96 minutes

The color photograph in my hand is an image of Lila, my friend’s 10-year-old daughter. It shows her—despite having a severe spinal disorder—learning how to surf. I was there when this photograph was taken, but still, seeing her in the water when she is frequently in a wheelchair makes me feel a momentary panic, a drowning that is inside me and out. This panic shifts instantly as she quicksilvers in the water, buoyant and irresistibly aglow with delight. It’s as if I were holding the photograph of a dream, a dream in which Lila’s body and its constraints may suggest danger or joy, yet somehow in the innate delight of her play these become mere suggestions rather than unalterable facts.

Lila is also a central concept in both the nondualist and the dualist schools of Indian philosophy, and this quicksilvering play of my friend’s daughter suggests to me some of the subtlety of a term that is multilayered and nearly impossible to translate from Sanskrit into English. To dramatically simplify matters, it may indicate the sense of life as a cosmic joke or improvisatory drama, with the implication that one may engage life like an actor on the stage—deeply involved but with a conscious freedom from outcome.

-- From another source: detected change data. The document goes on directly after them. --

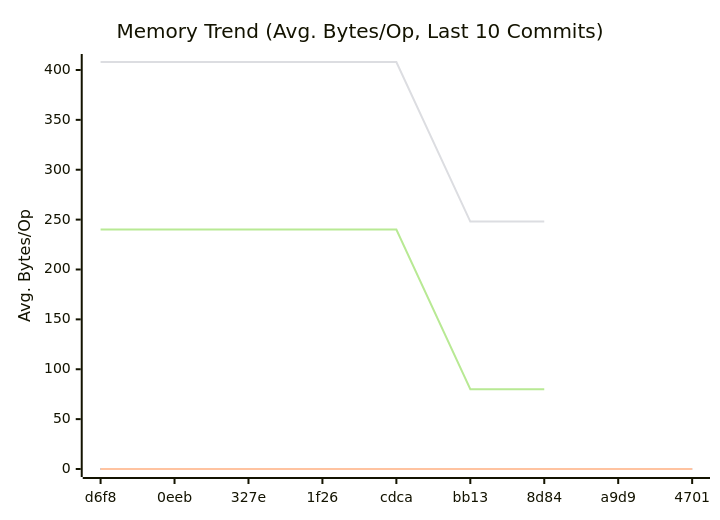
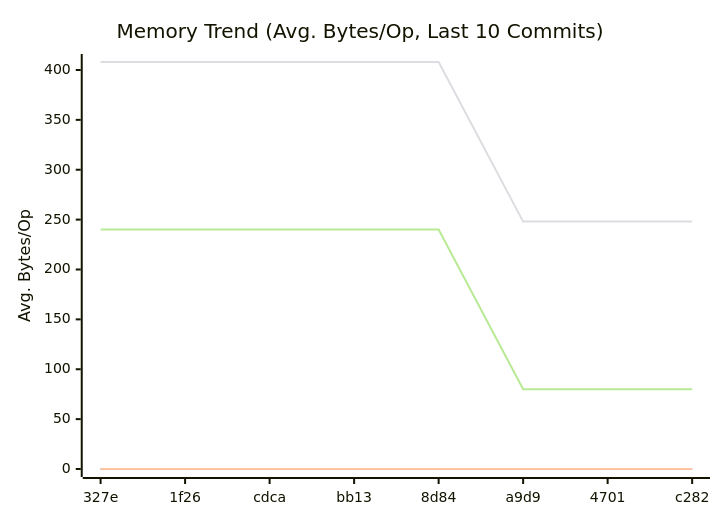
One commit to alsotoes/momo changed the second of 3 diagrams in doc/README.md. Above: the diagram before and after it, drawn with Mermaid. The commit also changed other lines of this file and 1 other file, not shown here.

````diff
--- a/doc/README.md
+++ b/doc/README.md
@@ -309,12 +309,12 @@
 ```mermaid
 xychart-beta
     title "Memory Trend (Avg. Bytes/Op, Last 10 Commits)"
     x-axis "Commit"
     y-axis "Avg. Bytes/Op"
-    x-axis [d6f8,0eeb,327e,1f26,cdca,bb13,8d84,a9d9,4701]
+    x-axis [327e,1f26,cdca,bb13,8d84,a9d9,4701,c282]
     line "CheckMetricsAndSwap" [0,0,0,0,0,0,0,0,0,0]
     line "IndexDirectTracking" [0,0,0,0,0,0,0,0,0,0]
     line "IndexSearch" [0,0,0,0,0,0,0,0,0,0]
-    line "ParseReplicationOrder_NoPrealloc" [408,408,408,408,408,248,248]
-    line "ParseReplicationOrder_Prealloc" [240,240,240,240,240,80,80]
+    line "ParseReplicationOrder_NoPrealloc" [408,408,408,408,408,248,248,248]
+    line "ParseReplicationOrder_Prealloc" [240,240,240,240,240,80,80,80]
 ```
````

Such an atmosphere of divine play suffuses the film Vara: A Blessing, especially through the unpredictable exploits of its protagonist, the Krishna-loving daughter of a temple dancer (devadasi) whose name is also Lila (Shahana Goswami). The director and writer Khyentse Norbu is drawing here on the traditional dramas of Krishna’s life (ras lilas), which are intended to lure viewers deep into the vibe of Krishna’s lightheartedly erotic yet worshipful state of mind. In a recent interview with Bhutan’s daily English-language news siteKuensel Online, Khyentse Norbu describes his approach to filmmaking in similar terms: “I wanted to get out of my usual zone and experiment,” he says. “But devotion is one element that has not escaped, and I don’t know why.”

087Review2Khyentse Norbu, the Tibetan Buddhist lama who apprenticed in filmmaking with Bernardo Bertolucci (director and writer of the 1993 Little Buddha), is known for his two previous films, The Cup (1999), which won the Audience Award at the Sundance Film Festival, and Travelers and Magicians (2003), an official selection at the Venice Film Festival. He sets his third film, Vara: A Blessing, in a small Indian village (filmed in Sri Lanka) where people believe not in each other but in the arbitrary distinctions of religion and caste. Early in the film, for example, we see a man trying to communicate with his attackers as he is beaten, his heavy load of sticks scattered, all for wearing shoes that are forbidden to his caste. Is there another form of communication, the film asks us, that might circumvent such oppressive rules?

In his story of the dancer Lila, Khyentse Norbu shows her first in the forest, flirting with a statue of Krishna, kissing his painted blue lips, and later showing off to him some of her new Bollywood dance moves. The film’s cinematography suffuses the viewing experience with outsized shadows and luscious jewel tones, a common trope in Indian film that here suggests an allegorical world where the Indian gods effortlessly connect with Lila’s earthly endeavors.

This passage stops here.